A big part of being fully realized, creatively, is recognizing the value of fresh ideas when you see them.
This book has systematically been helping you open your acceptable range of thought to give you a broader playing field upon which to operate.
The early chapters of the book were written to help you better understand creativity, as we addressed many of the fundamental elements of this wonderful stuff: the value of not knowing so you can wonder more, the role of problem solving, the character of change, and the distinction between creativity and talent.
The section on creative thinking tools—the Do-It-Yourself Lobot-omy instruments—gave you the thinking skills to help you continually find new ideas that will expand your acceptable range.
The discourse on accidental genius demonstrated the benefits of open-mindedness, the need for a broader acceptable range even when you're not looking for a new idea.
Chapter 16 has asked you to "stop making sense" and demonstrated how a narrow acceptable range can be expanded.
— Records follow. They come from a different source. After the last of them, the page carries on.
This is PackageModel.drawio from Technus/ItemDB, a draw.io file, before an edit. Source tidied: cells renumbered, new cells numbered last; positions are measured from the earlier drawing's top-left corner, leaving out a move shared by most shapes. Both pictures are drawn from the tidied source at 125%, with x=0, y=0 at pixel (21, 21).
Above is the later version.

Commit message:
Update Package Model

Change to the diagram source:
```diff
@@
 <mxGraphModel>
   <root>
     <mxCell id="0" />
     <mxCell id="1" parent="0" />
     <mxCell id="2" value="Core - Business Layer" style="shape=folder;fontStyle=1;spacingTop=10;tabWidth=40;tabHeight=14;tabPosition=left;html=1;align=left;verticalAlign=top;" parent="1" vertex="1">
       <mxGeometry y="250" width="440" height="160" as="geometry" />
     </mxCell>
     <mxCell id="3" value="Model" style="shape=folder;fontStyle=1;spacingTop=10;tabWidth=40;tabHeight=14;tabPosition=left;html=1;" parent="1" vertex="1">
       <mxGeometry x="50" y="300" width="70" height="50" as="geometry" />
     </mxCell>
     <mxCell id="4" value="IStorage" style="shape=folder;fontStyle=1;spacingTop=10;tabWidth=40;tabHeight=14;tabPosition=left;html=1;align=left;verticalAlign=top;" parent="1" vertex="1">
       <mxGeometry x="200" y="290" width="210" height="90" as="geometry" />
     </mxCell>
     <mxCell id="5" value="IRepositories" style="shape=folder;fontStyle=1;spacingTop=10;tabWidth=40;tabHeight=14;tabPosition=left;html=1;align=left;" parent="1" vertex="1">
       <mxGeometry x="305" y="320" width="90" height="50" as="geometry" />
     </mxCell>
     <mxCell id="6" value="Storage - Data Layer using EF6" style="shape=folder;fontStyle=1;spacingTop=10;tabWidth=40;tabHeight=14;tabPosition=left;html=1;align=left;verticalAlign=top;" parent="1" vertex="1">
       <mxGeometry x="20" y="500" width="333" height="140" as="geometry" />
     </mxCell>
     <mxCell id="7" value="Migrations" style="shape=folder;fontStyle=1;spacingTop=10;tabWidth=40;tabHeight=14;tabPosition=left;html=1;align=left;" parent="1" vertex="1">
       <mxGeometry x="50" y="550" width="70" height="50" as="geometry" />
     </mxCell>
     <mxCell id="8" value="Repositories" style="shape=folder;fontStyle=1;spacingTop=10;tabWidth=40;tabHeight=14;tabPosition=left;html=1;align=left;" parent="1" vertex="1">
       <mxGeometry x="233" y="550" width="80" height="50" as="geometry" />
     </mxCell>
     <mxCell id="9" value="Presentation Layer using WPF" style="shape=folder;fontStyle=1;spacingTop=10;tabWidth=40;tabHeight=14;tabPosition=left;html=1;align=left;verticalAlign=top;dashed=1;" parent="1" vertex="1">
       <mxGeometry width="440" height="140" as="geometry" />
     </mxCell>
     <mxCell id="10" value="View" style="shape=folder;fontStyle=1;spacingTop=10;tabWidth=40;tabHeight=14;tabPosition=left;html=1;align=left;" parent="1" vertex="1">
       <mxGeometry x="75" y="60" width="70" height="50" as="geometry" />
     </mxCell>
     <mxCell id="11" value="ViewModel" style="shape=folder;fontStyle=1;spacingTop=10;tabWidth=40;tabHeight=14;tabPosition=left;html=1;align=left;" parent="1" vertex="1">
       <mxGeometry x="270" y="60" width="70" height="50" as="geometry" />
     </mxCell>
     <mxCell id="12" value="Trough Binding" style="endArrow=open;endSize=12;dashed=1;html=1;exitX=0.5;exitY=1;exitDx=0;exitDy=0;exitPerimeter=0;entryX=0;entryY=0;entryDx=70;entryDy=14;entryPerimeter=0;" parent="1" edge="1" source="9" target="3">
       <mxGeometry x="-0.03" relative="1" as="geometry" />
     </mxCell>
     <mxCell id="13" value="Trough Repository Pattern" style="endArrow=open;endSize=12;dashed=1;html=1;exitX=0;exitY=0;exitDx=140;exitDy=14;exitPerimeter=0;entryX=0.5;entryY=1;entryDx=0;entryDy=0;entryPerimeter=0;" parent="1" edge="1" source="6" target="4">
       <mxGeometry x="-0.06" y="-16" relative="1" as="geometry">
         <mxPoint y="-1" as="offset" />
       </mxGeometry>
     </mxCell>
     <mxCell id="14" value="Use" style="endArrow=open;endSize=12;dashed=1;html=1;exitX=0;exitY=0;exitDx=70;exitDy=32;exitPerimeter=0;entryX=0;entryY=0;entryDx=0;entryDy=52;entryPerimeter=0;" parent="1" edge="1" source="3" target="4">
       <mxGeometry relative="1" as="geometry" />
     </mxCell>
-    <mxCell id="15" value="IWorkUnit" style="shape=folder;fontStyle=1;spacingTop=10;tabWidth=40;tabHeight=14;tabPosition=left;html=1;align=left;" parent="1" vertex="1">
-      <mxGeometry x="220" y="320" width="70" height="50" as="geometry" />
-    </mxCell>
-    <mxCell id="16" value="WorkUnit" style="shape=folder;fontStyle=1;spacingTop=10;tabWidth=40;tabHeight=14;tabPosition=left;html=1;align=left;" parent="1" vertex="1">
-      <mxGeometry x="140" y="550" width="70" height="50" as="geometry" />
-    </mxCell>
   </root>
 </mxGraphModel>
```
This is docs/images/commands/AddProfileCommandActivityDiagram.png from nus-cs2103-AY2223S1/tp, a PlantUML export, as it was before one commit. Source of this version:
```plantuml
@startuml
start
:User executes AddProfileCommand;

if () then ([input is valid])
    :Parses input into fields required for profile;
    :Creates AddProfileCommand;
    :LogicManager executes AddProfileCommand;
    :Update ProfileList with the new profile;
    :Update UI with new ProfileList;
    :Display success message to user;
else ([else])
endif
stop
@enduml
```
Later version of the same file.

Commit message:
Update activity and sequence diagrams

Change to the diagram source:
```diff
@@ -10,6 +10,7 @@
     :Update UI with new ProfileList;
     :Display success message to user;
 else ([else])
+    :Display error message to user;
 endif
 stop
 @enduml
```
It so frequently takes perseverance and courage to proceed with new ideas.
Chapter 18, "Mind Farming," is designed to help managers (or others who consciously manage their own skill sets) to cultivate thinking traits that lead to expanding the acceptable range of ideas.
Was this article helpful?